The values of the French revolution – freedom, equality and fraternity lie at the core of Europe – but Europe also stands for tolerance, solidarity and humanity. Unfortunately, these values are not obvious to everyone and people need to be reminded of them and required to comply with them. A move towards an illiberal democracy with restrictions on citizens, however, is the wrong approach. Rather, we need to be much clearer on our values and on what Europe is all about.

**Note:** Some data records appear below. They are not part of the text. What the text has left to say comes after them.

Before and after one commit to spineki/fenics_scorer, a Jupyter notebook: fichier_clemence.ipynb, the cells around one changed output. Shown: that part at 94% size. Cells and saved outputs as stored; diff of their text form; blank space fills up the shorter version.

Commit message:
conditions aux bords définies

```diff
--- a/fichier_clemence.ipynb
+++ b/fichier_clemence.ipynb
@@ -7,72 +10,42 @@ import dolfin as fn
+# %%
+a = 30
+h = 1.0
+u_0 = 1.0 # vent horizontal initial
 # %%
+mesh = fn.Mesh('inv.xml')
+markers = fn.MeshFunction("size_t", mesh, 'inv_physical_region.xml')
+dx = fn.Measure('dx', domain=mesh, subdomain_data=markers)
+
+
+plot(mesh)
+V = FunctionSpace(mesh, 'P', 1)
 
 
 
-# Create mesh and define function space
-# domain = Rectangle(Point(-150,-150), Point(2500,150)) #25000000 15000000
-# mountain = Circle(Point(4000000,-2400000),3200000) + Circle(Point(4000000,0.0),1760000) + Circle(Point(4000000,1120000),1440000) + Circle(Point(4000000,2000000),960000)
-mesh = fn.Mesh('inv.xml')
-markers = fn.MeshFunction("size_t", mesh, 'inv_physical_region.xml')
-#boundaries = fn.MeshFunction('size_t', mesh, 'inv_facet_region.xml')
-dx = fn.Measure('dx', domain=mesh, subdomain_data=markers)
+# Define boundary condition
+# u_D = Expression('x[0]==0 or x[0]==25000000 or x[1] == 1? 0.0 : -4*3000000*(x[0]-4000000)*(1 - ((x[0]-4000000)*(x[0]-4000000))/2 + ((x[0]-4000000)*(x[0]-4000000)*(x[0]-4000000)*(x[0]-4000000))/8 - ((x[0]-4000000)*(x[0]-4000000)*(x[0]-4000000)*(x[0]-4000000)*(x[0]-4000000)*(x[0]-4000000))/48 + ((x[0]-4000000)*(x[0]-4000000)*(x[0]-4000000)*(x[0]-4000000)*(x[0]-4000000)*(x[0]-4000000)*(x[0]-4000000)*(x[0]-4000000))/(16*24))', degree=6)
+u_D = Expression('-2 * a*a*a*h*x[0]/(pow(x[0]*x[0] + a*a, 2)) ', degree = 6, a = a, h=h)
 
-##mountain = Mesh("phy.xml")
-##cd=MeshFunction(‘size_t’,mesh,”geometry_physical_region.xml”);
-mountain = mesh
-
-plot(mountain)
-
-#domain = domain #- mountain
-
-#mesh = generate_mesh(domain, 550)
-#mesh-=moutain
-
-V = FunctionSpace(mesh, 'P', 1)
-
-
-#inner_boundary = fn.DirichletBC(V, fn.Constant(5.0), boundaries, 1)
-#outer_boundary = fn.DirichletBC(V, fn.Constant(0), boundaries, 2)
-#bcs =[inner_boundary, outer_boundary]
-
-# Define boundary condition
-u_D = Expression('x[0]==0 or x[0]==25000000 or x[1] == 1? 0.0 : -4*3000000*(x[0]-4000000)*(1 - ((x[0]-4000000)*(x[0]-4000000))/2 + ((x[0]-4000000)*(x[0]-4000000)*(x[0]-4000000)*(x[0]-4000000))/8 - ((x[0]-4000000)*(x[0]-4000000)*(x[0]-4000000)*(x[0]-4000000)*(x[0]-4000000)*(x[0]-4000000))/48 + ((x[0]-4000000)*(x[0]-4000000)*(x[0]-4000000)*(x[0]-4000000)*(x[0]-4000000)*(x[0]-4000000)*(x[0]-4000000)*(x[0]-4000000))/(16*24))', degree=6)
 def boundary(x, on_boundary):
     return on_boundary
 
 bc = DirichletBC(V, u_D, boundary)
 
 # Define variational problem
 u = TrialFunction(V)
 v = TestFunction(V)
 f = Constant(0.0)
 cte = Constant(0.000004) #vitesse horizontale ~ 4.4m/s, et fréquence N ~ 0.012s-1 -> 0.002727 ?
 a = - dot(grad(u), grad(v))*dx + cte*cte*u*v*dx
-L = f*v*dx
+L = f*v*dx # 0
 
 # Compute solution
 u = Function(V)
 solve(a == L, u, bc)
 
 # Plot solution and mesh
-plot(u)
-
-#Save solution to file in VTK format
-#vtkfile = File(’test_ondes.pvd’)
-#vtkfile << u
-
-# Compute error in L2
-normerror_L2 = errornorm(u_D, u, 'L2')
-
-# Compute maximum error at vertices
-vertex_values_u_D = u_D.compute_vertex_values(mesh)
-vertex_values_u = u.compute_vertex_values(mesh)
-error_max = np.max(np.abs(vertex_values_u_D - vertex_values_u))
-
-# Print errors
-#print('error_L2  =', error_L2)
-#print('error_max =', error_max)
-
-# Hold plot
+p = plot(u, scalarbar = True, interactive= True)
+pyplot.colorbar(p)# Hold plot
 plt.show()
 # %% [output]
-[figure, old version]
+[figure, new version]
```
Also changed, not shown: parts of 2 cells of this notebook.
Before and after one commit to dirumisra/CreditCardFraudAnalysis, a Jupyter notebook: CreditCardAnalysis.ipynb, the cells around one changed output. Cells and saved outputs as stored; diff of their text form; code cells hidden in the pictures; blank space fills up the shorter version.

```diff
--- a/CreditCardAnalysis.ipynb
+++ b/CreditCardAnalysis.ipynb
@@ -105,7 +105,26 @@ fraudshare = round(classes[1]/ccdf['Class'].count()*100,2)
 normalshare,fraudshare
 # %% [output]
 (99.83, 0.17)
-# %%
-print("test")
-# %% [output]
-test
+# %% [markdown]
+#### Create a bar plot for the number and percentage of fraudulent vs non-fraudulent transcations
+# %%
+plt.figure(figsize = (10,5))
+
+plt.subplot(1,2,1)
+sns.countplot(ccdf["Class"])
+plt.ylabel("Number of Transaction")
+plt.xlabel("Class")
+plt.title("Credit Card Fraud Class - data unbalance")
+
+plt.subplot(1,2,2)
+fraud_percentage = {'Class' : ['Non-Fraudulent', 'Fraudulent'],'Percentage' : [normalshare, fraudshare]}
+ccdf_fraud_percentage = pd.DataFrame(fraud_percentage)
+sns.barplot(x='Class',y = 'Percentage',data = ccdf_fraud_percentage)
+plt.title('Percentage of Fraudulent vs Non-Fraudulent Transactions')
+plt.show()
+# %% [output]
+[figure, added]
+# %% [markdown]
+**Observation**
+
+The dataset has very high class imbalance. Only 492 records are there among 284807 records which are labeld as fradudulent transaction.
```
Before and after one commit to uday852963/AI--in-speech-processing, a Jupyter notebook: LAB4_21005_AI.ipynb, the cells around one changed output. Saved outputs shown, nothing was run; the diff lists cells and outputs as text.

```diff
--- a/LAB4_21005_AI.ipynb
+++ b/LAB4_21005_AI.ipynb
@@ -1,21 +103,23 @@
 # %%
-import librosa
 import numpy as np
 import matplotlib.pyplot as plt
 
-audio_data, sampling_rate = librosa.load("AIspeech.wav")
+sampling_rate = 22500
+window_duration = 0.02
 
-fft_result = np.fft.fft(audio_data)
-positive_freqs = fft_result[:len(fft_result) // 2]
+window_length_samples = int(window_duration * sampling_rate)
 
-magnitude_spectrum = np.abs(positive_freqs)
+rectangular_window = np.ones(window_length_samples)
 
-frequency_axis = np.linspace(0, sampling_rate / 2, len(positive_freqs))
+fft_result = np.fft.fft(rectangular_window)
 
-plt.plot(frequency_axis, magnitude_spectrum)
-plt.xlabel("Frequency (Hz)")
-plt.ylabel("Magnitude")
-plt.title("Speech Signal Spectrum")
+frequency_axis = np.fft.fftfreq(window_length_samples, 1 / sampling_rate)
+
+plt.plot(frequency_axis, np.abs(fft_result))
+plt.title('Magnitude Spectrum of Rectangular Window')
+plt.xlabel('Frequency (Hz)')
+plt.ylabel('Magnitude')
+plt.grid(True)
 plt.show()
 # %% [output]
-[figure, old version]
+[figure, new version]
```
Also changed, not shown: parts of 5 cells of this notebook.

We must not forget that one of the main aims of the European Union is to “promote peace, its values and the well-being of its peoples” (Article 3 TEU). The promotion of culture as a pillar of peace and stability must go hand in hand with freedom of artistic expression as a human right and with support for global initiatives that protect artists’ rights. The culture based on the extraordinary richness generated by diversity will inevitably help combat populist tendencies and state-led cultural propaganda, build bridges between peoples, tear down walls that are appearing in ever-greater numbers, repair growing prejudice and open opportunities for closer cooperation and dialogue.
From a narrower point of view, culture comprises expressive forms such as architecture, painting, poetry, music, dance, ritual, religion, etc. Europe has a rich and diverse cultural heritage – as diverse and impressive as its history. It is an asset that cannot be praised often enough, and we must be proud of it. People all over the world envy us for this wealth. So much so that other countries try to reproduce European cultural sites – like China, which has replicated not only the small Austrian town Hallstatt in its Boluo County but also several European castles and the Eiffel tower.
Europe has given birth to many great political thinkers, philosophers and scientists who are still influential today. From Greek antiquity through the Roman Empire to a new peak in the Renaissance and the current period – Europe stands for culture. And it is our task to support and harness culture in order to maintain its impact.
I am, therefore, delighted that the EU has decided to proclaim 2018 the European Year of Cultural Heritage. Culture is not only the driver of European identity; it is also a very important economic factor. Indeed, it is the EU’s third-largest employer, following the construction and beverages sectors. Cultural and creative industries are dynamic and innovative by nature and as such, their innovation potential can also benefit other areas of business.
Cultural and creative industries or CCIs (core industries and those that are heavily dependent on them) contribute nearly 7% of European GDP. Europe cannot neglect these industries and the European Economic and Social Committee has already addressed this subject in several of its opinions. In fact, the EESC recently published a study which offered five key recommendations for cultural players and political decision-makers to boost CCIs.
Among other things, the EESC calls for a common strategy on culture to preserve our cultural sites for the future, but also to use them for commercial purposes and thus create jobs and income for many people. Culture is a unifying and mobilising force. It is a vehicle for economic growth, a means to revive cities and regions, a tool for integration and inclusiveness and an effective instrument of ‘soft power’ in external relations. I am convinced that culture can offer many more keys enabling people to come closer to our unique European construction, live in peaceful and tolerant co-existence and it must, therefore, be placed higher on Europe’s agenda. It’s culture, stupid!
European Economic and Social Committee (EESC)